U.S. Airlines See Major Disruption, Some Losses

A man checks the arrivals board in Terminal B at Newark Liberty International Airport on Monday. i

A man checks the arrivals board in Terminal B at Newark Liberty International Airport on Monday in Newark, N.J. The spate of flight cancellations over the past week is expected to wreak havoc on airline bottom lines, but U.S. airlines aren't expected to be as badly affected as their European counterparts. Joe Epstein/AP hide caption

itoggle caption Joe Epstein/AP
A man checks the arrivals board in Terminal B at Newark Liberty International Airport on Monday.

A man checks the arrivals board in Terminal B at Newark Liberty International Airport on Monday in Newark, N.J. The spate of flight cancellations over the past week is expected to wreak havoc on airline bottom lines, but U.S. airlines aren't expected to be as badly affected as their European counterparts.

Joe Epstein/AP

U.S. airlines are seeing a major disruption because of hundreds of flights canceled due to the ash cloud from the Icelandic volcano, but European carriers will face the biggest losses.

The airline business has been tough: The recession dramatically slowed traffic; February blizzards forced U.S. airlines to cancel thousands of flights; and now the fallout from the volcano stopped all traffic in and out of northern Europe for days. But there is some good news.

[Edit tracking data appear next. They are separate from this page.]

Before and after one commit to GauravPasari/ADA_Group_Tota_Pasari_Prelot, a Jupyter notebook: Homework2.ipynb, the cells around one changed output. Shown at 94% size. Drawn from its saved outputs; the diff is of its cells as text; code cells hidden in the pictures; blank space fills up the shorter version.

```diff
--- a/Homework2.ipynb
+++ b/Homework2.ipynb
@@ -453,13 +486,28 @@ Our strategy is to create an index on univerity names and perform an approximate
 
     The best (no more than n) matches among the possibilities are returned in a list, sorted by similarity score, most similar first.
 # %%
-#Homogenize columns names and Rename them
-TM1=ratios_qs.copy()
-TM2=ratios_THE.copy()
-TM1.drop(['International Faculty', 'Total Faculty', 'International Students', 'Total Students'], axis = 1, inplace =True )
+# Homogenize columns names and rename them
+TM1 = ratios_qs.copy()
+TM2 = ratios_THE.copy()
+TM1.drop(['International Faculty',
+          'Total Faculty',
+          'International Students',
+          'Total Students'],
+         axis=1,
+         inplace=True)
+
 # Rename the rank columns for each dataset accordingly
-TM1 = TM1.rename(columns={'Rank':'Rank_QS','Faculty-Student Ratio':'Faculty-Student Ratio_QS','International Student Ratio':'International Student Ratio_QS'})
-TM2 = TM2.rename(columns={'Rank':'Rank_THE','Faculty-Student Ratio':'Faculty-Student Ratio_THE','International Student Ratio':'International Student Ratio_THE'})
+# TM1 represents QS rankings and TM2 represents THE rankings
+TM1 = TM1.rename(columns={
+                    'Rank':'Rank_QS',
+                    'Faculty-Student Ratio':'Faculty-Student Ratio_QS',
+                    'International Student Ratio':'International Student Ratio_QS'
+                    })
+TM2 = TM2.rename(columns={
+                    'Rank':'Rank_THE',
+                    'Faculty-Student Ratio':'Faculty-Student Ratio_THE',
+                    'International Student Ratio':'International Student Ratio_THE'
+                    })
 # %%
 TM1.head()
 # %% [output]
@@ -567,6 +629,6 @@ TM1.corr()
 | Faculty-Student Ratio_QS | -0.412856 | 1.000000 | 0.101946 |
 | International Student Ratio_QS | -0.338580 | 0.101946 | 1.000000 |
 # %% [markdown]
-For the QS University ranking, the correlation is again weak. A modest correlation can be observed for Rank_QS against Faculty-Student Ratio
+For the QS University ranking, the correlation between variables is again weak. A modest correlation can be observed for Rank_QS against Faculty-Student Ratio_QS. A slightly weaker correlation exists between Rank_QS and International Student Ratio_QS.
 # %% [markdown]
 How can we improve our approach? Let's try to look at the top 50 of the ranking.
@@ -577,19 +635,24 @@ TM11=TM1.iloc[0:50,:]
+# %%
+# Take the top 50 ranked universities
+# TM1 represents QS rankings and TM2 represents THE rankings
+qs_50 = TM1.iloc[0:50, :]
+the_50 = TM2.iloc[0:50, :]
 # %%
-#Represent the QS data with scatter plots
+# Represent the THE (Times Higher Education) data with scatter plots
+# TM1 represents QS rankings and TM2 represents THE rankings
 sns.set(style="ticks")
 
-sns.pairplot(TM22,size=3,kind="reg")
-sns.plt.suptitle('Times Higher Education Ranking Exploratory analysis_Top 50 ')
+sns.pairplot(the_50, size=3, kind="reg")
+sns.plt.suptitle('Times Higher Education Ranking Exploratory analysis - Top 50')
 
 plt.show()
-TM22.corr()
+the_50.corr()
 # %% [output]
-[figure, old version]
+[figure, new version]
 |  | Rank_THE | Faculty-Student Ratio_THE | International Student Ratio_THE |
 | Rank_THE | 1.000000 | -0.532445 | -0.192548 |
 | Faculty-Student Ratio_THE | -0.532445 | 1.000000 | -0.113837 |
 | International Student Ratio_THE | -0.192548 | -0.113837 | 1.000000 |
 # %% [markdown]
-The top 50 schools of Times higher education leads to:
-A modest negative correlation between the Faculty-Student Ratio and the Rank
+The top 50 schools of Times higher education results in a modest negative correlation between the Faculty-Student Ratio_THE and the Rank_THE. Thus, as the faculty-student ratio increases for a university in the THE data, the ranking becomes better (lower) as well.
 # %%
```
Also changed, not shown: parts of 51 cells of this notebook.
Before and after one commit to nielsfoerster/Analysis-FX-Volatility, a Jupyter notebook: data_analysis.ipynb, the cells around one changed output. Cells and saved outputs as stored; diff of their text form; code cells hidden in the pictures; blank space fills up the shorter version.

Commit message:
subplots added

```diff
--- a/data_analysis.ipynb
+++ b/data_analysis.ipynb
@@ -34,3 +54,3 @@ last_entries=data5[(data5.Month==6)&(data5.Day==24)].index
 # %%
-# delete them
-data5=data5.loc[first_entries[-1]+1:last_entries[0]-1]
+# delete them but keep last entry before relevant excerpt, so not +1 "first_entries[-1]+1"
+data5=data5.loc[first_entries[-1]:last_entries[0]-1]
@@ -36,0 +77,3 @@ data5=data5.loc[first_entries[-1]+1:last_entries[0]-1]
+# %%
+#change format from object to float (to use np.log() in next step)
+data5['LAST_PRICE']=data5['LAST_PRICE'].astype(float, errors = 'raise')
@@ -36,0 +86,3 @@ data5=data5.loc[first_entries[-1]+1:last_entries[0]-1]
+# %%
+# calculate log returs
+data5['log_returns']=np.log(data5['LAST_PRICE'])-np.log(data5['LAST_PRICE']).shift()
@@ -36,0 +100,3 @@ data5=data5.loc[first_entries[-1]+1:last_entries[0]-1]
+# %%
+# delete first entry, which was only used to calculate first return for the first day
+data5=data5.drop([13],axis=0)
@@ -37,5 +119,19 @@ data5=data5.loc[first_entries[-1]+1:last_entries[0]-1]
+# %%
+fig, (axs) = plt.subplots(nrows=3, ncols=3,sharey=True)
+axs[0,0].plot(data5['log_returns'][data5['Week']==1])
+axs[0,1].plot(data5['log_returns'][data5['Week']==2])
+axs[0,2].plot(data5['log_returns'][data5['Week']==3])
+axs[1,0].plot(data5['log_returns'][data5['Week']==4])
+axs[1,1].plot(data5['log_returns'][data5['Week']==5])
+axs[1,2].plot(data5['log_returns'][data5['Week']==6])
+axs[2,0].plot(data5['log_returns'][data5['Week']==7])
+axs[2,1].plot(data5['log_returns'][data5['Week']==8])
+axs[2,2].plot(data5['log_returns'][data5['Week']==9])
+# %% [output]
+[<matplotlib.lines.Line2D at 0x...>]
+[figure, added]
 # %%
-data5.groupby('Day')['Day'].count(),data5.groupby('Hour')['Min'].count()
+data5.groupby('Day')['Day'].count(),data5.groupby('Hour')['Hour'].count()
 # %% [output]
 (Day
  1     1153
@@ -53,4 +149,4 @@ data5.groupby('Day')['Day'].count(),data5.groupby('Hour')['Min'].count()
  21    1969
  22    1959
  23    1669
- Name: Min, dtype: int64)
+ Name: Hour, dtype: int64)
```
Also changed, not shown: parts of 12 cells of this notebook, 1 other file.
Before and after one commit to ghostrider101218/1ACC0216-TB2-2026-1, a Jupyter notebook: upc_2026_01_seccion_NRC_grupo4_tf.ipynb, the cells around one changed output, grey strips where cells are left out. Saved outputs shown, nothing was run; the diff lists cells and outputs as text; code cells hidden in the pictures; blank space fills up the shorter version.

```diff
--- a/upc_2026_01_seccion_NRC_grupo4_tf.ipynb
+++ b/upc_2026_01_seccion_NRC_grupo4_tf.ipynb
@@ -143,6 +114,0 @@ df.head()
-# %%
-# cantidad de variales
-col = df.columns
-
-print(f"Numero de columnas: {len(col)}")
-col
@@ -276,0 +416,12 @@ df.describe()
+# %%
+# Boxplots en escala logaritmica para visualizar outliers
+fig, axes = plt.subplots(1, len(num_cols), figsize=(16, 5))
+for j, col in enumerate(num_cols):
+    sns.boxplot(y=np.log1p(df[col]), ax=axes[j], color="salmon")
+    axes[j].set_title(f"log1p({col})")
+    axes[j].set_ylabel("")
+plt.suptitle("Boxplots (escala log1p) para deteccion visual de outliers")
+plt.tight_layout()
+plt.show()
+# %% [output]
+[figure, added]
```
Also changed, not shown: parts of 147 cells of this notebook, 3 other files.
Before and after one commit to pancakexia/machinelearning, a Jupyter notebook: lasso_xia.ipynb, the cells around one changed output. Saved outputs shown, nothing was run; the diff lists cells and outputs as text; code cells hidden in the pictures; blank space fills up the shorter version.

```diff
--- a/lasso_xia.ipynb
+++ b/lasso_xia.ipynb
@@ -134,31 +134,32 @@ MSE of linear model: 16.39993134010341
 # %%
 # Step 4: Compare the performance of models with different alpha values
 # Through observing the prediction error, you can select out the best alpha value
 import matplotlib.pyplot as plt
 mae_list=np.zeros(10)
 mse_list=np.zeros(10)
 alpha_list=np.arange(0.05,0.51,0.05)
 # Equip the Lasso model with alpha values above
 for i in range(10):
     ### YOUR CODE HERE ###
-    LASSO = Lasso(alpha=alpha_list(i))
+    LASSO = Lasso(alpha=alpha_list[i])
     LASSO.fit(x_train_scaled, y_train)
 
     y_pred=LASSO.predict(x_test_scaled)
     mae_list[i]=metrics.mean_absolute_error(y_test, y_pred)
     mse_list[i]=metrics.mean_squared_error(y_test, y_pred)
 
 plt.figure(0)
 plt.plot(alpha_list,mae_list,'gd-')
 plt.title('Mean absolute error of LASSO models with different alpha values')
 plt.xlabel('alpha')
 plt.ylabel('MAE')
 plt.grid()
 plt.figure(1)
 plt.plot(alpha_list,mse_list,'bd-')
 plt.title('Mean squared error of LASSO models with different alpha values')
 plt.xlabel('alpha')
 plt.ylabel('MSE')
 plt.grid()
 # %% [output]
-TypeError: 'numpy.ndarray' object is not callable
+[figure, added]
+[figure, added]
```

"For U.S. carriers, it'll be a relatively short-term hit," said Michael Boyd, president of Boyd Group International, an aviation consulting firm. "We think right now they're down about $80 million in terms of lost revenue, and they're down domestically about 80,000 passengers that would have been flying domestically but aren't because they can't get here."

Delta announced that volcano-related disruption grounded about 400 flights as of Monday at a cost of $20 million in lost revenues. But compare that to the recent snowstorms, when the airline canceled 7,000 flights and lost $65 million in revenue.

Running Lean Operations

The disruption has created uncertainly for customers, but analysts say U.S. airlines won't face as many costs as you might think. They are not flying in extra planes to handle the stranded passengers because, airline analyst Robert Mann said, companies simply don't have them.

"Airlines run a very lean operation now," Mann said. "So, since there are no spare aircraft or crews, the airlines will attempt to maximize loads on every one of their aircraft that do fly. But it may take days, or in some cases a week or so, to get some of these customers to where they want to go."

Passengers queue for check-in at Tegel Airport in Berlin i

Passengers queue for check-in in front of a ticket counter at Tegel airport in Berlin Wednesday. Delta announced that volcano-related disruption grounded about 400 flights as of Monday at a cost of $20 million in lost revenues. Gero Breloer/AP hide caption

itoggle caption Gero Breloer/AP
Passengers queue for check-in at Tegel Airport in Berlin

Passengers queue for check-in in front of a ticket counter at Tegel airport in Berlin Wednesday. Delta announced that volcano-related disruption grounded about 400 flights as of Monday at a cost of $20 million in lost revenues.

Gero Breloer/AP

Airlines are still selling tickets on future flights and will accommodate those whose flights were canceled as best they can. That likely means more waiting and rerouting passengers to other U.S. cities to get them back home.

Mann says the lost revenue will be offset, in part, as carriers do not use costly fuel when planes sit idle on the ground.

"It's not the equivalent of looking at an ever-rising cost of fuel," Mann said. "We're talking about a four-day event. And that's the extent of it."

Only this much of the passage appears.